Killer Temptation by Nina Bruhns - Romance>Suspense/Mystery/Thriller
This assignment in Fiji was supposed to be ZoÃ« Conrad's ticket to a new life of excitement and adventure. But immediately stumbling over a body was a whole lot more excitement than she'd bargained for.
Then the dead man turned out to be very much alive-- and she found herself giving in, almost against her will, to his slow, sensual seduction. And yet...millionaire hotel owner Sean "Breeze" Guthrie's killer smile couldn't quite conceal the darkness in his eyes. Was he really capable of the crimes he was accused of? Was she falling-- and falling hard--for a murderer?
Fiji June, present day
Fiji was totally gorgeous.
Zoë Conrad gazed up at her assignment, a charming, whitewashed Queen Anne-style bed-and-breakfast perched on a vividly green jungle-covered slope above a sparkling blue and white crystalline beach. "Romantic and isolated," the Secret Traveler info sheet had said of the Indigo Inn, which was located on one of the northeastern islands of Fiji. Zoë would definitely add quaint and appealing to that description. Colorful birds flitted through the trees. Sweet, fragrant flowers scented the air and a pretty sailboat bobbed cheerfully next to the dock where she stood by her luggage, taking it all in.
My God, she thought with an appreciative sigh, everything is perfect. Absolute five-star perfection.
Well. Except for the dead guy in the hammock.
Zoë took one look and screamed at the top of her lungs. The man was sprawled with both arms and one shorts-clad leg dangling over the sides, his Hawaiian shirt covered in blood.
Spinning around on the rickety wooden dock, she jumped up and down, waving her arms hysterically at the swiftly receding seaplane that had just dropped her off in what was supposed to be paradise.
"Wait! Stop!" she yelled as the pontoon craft pointed its nose away from her and taxied smoothly over the turquoise water. "For the love of Pete, stop! Help!"
But her friends and fellow Secret Travelers, Alicia and Madeline, who were off to their own assignments, must have thought she was simply waving an enthusiastic goodbye, because they waved back just as enthusiastically from the small, square windows of the six-seater. Then the plane lifted from the waves and soared off into the clear blue sky.

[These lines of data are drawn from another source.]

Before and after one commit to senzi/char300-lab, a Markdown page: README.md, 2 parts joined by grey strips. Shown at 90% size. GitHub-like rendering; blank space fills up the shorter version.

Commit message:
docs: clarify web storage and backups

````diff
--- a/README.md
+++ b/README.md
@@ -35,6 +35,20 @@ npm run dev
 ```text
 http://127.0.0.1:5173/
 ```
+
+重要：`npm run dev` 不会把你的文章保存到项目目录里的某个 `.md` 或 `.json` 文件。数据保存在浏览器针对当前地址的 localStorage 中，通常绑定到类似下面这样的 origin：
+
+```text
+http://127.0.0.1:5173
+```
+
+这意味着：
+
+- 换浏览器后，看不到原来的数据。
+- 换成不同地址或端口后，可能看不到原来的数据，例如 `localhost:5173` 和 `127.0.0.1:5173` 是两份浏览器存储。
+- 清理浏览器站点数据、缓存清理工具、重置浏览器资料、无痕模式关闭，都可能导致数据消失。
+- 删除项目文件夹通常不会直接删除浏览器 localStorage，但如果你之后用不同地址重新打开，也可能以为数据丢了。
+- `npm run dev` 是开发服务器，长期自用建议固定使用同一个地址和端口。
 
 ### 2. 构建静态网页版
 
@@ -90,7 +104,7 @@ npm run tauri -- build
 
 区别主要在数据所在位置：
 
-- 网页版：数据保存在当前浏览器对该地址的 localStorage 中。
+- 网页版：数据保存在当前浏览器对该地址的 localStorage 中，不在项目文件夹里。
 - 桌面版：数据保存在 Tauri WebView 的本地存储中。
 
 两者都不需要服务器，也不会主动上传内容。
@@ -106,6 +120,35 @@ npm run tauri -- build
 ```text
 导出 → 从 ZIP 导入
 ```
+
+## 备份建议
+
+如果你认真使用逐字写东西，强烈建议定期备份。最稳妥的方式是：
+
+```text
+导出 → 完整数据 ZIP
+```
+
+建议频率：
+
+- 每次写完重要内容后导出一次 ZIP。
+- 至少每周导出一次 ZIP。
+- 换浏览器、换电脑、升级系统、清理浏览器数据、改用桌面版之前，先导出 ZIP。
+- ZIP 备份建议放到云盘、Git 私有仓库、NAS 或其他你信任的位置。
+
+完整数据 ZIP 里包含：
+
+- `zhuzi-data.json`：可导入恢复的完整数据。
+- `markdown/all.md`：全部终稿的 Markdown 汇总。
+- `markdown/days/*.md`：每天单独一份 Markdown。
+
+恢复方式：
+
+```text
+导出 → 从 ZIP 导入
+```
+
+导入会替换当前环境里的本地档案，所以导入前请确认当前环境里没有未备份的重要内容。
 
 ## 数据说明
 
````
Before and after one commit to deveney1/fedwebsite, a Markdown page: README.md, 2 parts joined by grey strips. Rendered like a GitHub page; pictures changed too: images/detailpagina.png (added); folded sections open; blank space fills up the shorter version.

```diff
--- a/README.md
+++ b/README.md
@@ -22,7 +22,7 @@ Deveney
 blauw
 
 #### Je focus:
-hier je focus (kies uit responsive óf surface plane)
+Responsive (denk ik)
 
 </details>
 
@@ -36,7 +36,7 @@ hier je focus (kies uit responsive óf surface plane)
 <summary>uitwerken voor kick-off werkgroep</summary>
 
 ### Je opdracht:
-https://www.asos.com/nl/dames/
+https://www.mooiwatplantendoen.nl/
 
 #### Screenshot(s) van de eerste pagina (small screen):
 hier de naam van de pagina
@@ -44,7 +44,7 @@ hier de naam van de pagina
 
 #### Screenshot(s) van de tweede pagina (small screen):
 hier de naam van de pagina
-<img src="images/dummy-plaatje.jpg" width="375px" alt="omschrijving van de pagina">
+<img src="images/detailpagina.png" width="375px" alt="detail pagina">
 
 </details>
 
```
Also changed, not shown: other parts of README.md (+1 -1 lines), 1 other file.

Leaving Zoë all alone with two suitcases and a dead guy.
"Damn," she muttered desperately. "Damn, damn, damn!"
Now what? The three-day seminar she'd taken when she'd first joined the company as a hotel-and-resort evaluator two years ago hadn't covered finding dead bodies.
Sticking her shaking hands under her armpits, she reluctantly turned back to the beautiful bed-and-break-fast on the hill, praying someone would come out to greet her. No such luck. The Indigo Inn's owner, Sean Guthrie, had profusely apologized in his last e-mail that he would most likely be away on business until morning and the new staff would not be arriving for three days. She'd assured him that was quite all right, she'd picked the inn for its solitude, not to be pampered. He'd replied that the front door would be unlocked as usual, the gardener would be there to help her with her luggage and the inn's hostess, Aruna, would return from her afternoon break at four o'clock. Meanwhile there would be sandwiches and beer in the fridge, help herself.
Not that Zoë couldn't use a beer about now. Or something stronger.
A lot stronger.
A pair of scarlet, blue and green parrots swooped down and sat on a tree branch just above the hammock and started chattering gaily above the dead guy's head.
"Shoo!" she yelled at the birds, appalled, and hurried up the garden path to chase them away from the body.
Which, just then, let out a soft grunt.
"Omigod! He's not dead!"
She ran up and peered at the man over the edge of the giant hammock. Could this be the gardener? She held her breath, waiting for him to move. Or do something.
He didn't. He still looked dead. The sigh must have been in her imagination.
She tilted her head in pity. A shame, really. The guy had been handsome--in a stiff sort of way. Okay, really...